== Input material ==
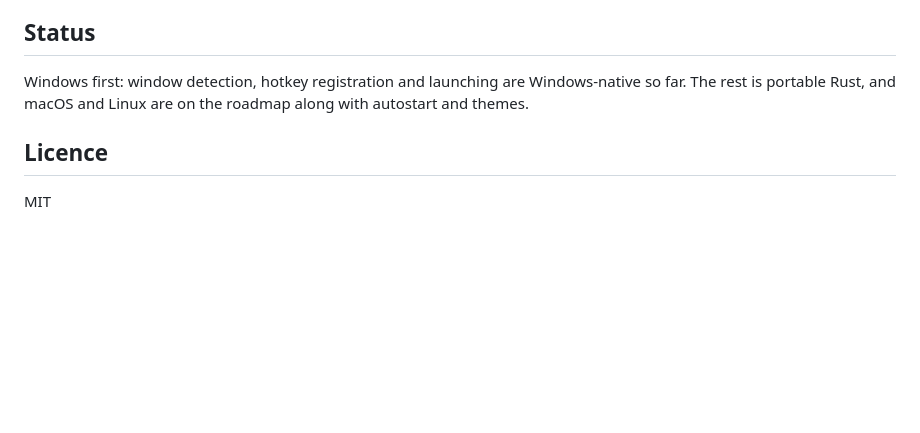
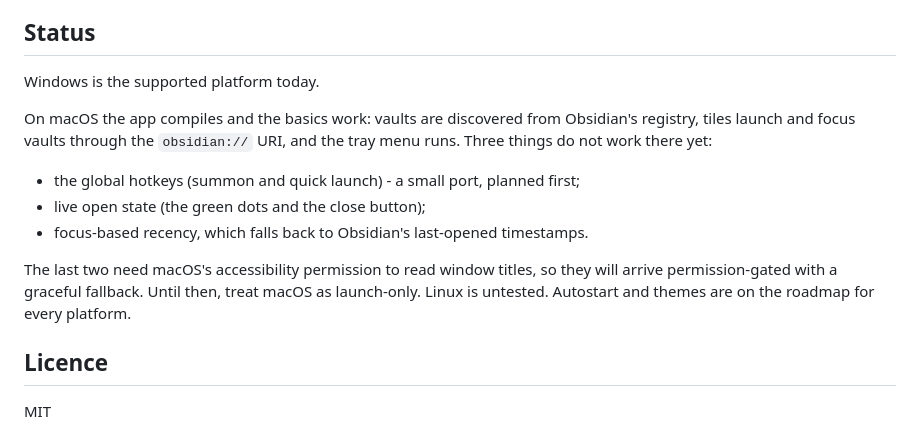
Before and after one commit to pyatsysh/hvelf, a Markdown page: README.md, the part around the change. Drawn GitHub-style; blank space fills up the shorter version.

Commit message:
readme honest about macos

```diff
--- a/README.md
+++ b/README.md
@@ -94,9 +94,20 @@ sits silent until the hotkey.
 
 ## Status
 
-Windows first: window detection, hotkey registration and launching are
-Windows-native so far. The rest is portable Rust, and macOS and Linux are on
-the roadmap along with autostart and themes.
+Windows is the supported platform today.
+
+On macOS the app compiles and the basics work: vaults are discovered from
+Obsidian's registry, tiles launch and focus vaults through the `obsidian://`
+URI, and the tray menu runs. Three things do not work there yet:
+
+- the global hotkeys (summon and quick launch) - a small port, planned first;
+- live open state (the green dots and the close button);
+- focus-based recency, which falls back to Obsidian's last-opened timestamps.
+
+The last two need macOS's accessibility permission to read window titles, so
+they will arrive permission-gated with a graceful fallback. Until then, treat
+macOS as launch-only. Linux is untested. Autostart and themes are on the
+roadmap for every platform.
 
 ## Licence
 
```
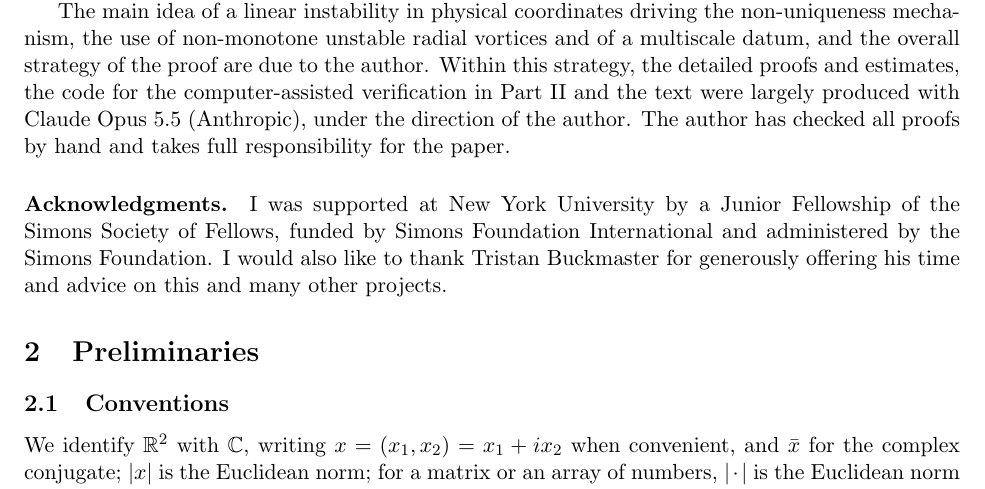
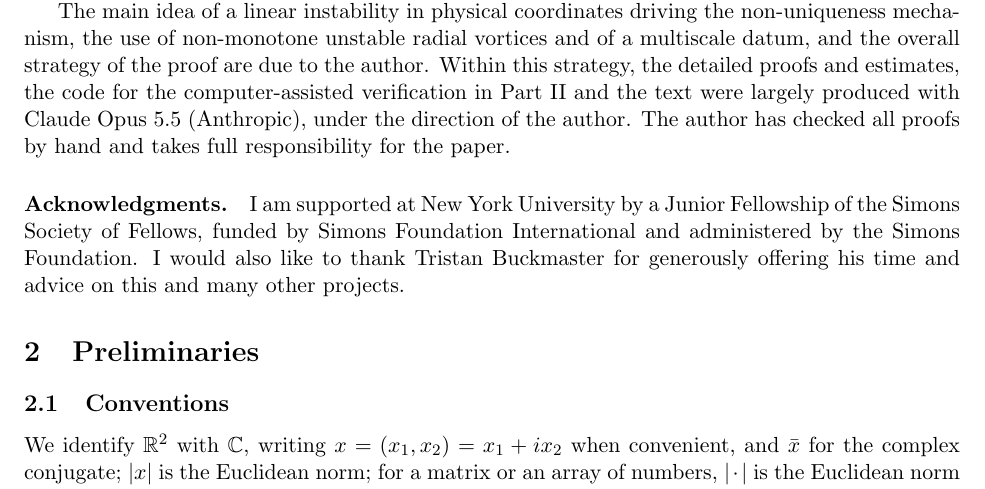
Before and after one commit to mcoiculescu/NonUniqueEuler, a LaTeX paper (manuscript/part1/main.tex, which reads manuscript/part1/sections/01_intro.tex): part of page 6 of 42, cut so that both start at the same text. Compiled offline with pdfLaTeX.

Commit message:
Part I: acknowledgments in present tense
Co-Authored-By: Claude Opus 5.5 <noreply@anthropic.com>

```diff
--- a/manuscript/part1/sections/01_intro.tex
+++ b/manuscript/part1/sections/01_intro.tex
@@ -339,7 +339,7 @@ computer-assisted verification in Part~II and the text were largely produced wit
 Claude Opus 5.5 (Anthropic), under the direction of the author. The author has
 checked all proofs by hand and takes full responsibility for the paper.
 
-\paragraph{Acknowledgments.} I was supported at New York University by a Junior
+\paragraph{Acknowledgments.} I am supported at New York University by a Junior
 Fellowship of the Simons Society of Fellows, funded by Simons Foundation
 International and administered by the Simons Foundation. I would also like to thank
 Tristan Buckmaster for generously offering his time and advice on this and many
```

== Exercise requirements ==
Line for line, retype the material exactly, omitting any pictures.

== Exercise response ==
Before and after one commit to pyatsysh/hvelf, a Markdown page: README.md, the part around the change. Drawn GitHub-style; blank space fills up the shorter version.

Commit message:
readme honest about macos

```diff
--- a/README.md
+++ b/README.md
@@ -94,9 +94,20 @@ sits silent until the hotkey.
 
 ## Status
 
-Windows first: window detection, hotkey registration and launching are
-Windows-native so far. The rest is portable Rust, and macOS and Linux are on
-the roadmap along with autostart and themes.
+Windows is the supported platform today.
+
+On macOS the app compiles and the basics work: vaults are discovered from
+Obsidian's registry, tiles launch and focus vaults through the `obsidian://`
+URI, and the tray menu runs. Three things do not work there yet:
+
+- the global hotkeys (summon and quick launch) - a small port, planned first;
+- live open state (the green dots and the close button);
+- focus-based recency, which falls back to Obsidian's last-opened timestamps.
+
+The last two need macOS's accessibility permission to read window titles, so
+they will arrive permission-gated with a graceful fallback. Until then, treat
+macOS as launch-only. Linux is untested. Autostart and themes are on the
+roadmap for every platform.
 
 ## Licence
 
```
Before and after one commit to mcoiculescu/NonUniqueEuler, a LaTeX paper (manuscript/part1/main.tex, which reads manuscript/part1/sections/01_intro.tex): part of page 6 of 42, cut so that both start at the same text. Compiled offline with pdfLaTeX.

Commit message:
Part I: acknowledgments in present tense
Co-Authored-By: Claude Opus 5.5 <noreply@anthropic.com>

```diff
--- a/manuscript/part1/sections/01_intro.tex
+++ b/manuscript/part1/sections/01_intro.tex
@@ -339,7 +339,7 @@ computer-assisted verification in Part~II and the text were largely produced wit
 Claude Opus 5.5 (Anthropic), under the direction of the author. The author has
 checked all proofs by hand and takes full responsibility for the paper.
 
-\paragraph{Acknowledgments.} I was supported at New York University by a Junior
+\paragraph{Acknowledgments.} I am supported at New York University by a Junior
 Fellowship of the Simons Society of Fellows, funded by Simons Foundation
 International and administered by the Simons Foundation. I would also like to thank
 Tristan Buckmaster for generously offering his time and advice on this and many
```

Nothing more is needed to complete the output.